Such is often the consequences that poorly designed content and under-tested user interfaces threaten to unleash on any agency operating under legacy systems. We’ve since learned that the employee in question actually thought they were supposed to send a real alert because of the content of a further confusing recording that includes both the phrases “exercise, exercise, exercise” and “this is not a drill.”
Design problems abound here. Why are test and real messages jumbled up together in the same list on the screen? Why do all messages not begin with the intended action words (e.g, test only, real emergency)? It’s also possible the legibility and spacing of the links could contribute to future malfunctions if not corrected. And the scripts for recordings employees hear to trigger alerts obviously need reconsidered. There are certainly other improvements to be made in how the workflows, confirmations and other elements work as well, as noted by author and eminent design researcher Don Norman.
Citizen Experience is Critical to Agency Success
Not all government websites and systems are as high-profile as one that notifies people of potential nuclear war with North Korea. But they’re all still meaningful to some group of constituents, and if particular attention is not paid to the user experience of those systems—then the agency is facing unnecessary risk.
Being able to find and access information on your website or easily complete a task on your enterprise system matters to someone (probably a whole lot of someones). And a critical failure to deliver may impact how you and your program are measured by supervisors, stakeholders and citizens. To put it bluntly, to ensure satisfaction and reduce error, experience design should be part of every single IT and communication endeavor.
Some possible applications that don’t involve missiles include:
- Ensuring state agency partners or parents can find relevant information for getting help for children in need of care or to report abuse.
- Enabling veterans with more easily navigated self-service options for obtaining benefits.
- Using mobile devices to get just-in-time health information to people facing addiction.
- Helping people understand their options in health insurance marketplaces.
- Keeping utility grids up and running, and building in systems that efficiently manage demand-response needs
- Clearly tracking and processing payments to and from organizations or beneficiaries.
- Monitoring and acting upon immigration status information in collaboration with other state and federal agencies.
- Tracking environmental and other disaster event records, resource needs and related components
- Dispersing transportation-related information to state agencies and citizens.
- Collecting and providing taxpayer information to decrease audit backlogs and optimize the processing of returns.
Human-Centered Design Reduces Human Error
Additional training for government employees charged with managing critical national security and infrastructure tools is certainly never a bad thing. However, the blame can’t be thrust entirely upon them when things go wrong, and we can’t train regular citizens who need to use public government websites and tools.
I’d argue that more training shouldn’t be necessary if the systems are designed within the context of how humans actually think and use similar technologies in the first place. Take the Hawaii example: We don’t need to be trained how to click links and buttons or listen to recordings. The links, buttons and content itself all need to be usable.

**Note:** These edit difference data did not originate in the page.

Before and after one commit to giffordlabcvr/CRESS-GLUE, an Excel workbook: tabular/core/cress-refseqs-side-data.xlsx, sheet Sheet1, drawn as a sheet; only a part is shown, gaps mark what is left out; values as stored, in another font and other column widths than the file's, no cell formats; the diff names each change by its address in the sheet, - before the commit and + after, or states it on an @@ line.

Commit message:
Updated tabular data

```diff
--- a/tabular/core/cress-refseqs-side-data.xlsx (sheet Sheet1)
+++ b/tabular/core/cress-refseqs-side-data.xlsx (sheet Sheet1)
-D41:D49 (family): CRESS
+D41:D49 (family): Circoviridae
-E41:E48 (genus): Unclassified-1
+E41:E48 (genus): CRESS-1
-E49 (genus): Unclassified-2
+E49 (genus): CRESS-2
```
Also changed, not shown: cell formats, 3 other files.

In other words, don’t let a programmer design poorly worded and arranged links and buttons. I love programmers a whole lot. I call many of them my friends. But this type of work requires people who think about people first, then technology second.
An experience strategist, trained in user research, can observe what people are familiar with and what they prefer. UX design teams can create the prototypes. Content strategists and information architects can choose the wording and order the information. UX researchers can test it all prior to implementation. And then the experience team can iterate regularly as it makes new discoveries grounded in actual data.

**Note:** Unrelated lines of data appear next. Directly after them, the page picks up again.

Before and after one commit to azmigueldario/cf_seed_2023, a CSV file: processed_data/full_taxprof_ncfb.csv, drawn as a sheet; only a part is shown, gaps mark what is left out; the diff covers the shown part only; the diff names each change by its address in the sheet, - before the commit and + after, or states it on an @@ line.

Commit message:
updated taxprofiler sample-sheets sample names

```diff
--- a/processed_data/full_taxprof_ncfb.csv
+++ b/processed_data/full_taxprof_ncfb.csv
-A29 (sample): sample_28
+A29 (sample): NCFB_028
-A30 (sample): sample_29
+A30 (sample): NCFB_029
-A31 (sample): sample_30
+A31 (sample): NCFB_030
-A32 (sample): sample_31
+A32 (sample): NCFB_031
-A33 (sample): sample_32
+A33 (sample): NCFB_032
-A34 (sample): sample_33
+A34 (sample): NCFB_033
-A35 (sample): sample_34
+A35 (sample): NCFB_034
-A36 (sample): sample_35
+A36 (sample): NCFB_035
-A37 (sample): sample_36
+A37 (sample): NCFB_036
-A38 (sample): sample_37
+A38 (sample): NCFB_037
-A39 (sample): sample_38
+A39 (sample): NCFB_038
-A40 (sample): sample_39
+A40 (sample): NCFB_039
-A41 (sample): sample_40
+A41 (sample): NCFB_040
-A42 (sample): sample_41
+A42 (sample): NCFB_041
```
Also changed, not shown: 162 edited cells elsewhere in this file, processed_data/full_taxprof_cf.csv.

Human-centered design is a well-established discipline, but for government, it’s a new way of thinking. Government doesn’t yet often prioritize funding dedicated to experience design-centric iterations on its systems (most proposal requests never cover it). Often, a lot of resources are spent maintaining legacy systems and the old way of doing business instead. That focus needs to change to increase the likelihood that citizens get the right information and services at the right time.

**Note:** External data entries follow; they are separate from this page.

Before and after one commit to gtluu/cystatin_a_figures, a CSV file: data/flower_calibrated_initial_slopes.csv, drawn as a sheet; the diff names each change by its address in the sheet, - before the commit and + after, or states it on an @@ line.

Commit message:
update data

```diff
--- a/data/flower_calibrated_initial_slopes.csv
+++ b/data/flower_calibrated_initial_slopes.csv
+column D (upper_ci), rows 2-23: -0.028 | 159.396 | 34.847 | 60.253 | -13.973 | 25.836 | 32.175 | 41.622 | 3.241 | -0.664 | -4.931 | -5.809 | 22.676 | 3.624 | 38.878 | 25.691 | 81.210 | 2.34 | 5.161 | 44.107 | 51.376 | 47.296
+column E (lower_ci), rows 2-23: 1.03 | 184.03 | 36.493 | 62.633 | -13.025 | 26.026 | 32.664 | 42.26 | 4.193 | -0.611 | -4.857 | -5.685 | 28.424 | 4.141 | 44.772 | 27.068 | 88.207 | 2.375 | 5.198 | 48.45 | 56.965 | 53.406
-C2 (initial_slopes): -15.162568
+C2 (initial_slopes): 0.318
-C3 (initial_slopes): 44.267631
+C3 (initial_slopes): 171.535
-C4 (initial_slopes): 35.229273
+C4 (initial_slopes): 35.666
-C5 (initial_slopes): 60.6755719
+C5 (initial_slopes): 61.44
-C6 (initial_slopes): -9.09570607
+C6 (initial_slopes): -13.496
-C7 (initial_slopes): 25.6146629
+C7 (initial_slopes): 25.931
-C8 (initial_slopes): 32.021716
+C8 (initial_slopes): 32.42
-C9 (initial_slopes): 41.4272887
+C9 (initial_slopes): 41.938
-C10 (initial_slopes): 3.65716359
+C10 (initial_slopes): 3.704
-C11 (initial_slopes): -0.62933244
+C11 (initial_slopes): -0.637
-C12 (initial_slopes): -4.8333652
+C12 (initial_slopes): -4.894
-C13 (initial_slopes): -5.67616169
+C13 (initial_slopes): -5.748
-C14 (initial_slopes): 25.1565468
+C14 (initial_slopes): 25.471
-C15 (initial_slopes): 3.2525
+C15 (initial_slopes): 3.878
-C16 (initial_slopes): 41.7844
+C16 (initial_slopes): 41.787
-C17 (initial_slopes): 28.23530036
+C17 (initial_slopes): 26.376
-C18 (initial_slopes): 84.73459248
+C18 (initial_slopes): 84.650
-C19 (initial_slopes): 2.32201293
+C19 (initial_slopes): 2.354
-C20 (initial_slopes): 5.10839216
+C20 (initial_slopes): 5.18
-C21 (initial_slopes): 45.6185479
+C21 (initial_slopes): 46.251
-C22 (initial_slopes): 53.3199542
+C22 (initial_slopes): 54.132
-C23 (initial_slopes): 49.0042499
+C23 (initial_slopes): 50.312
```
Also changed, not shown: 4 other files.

Design Success in the Details
America’s public sector has made great strides in recent years to improve the design of its websites and other online applications. The advent of innovative approaches to improving user experience driven by digital government groups like 18F, and the principles laid out in the Obama White House’s Digital Government Strategy, have been good for citizens.
But there’s still work to be done. Massive amounts of it. And neglecting important experience elements—content strategy, human-centered design and data-driven decisions about information architecture—could spell crisis for government agencies. Even the most subtle word choices and interface options can have life or death consequences.
Hawaii’s moment in the spotlight won’t be the last government design disaster caused by a bad user experience. That’s why now is the time to ask: Will your agency be next?
Josh DeLung is a digital engagement manager at ICF.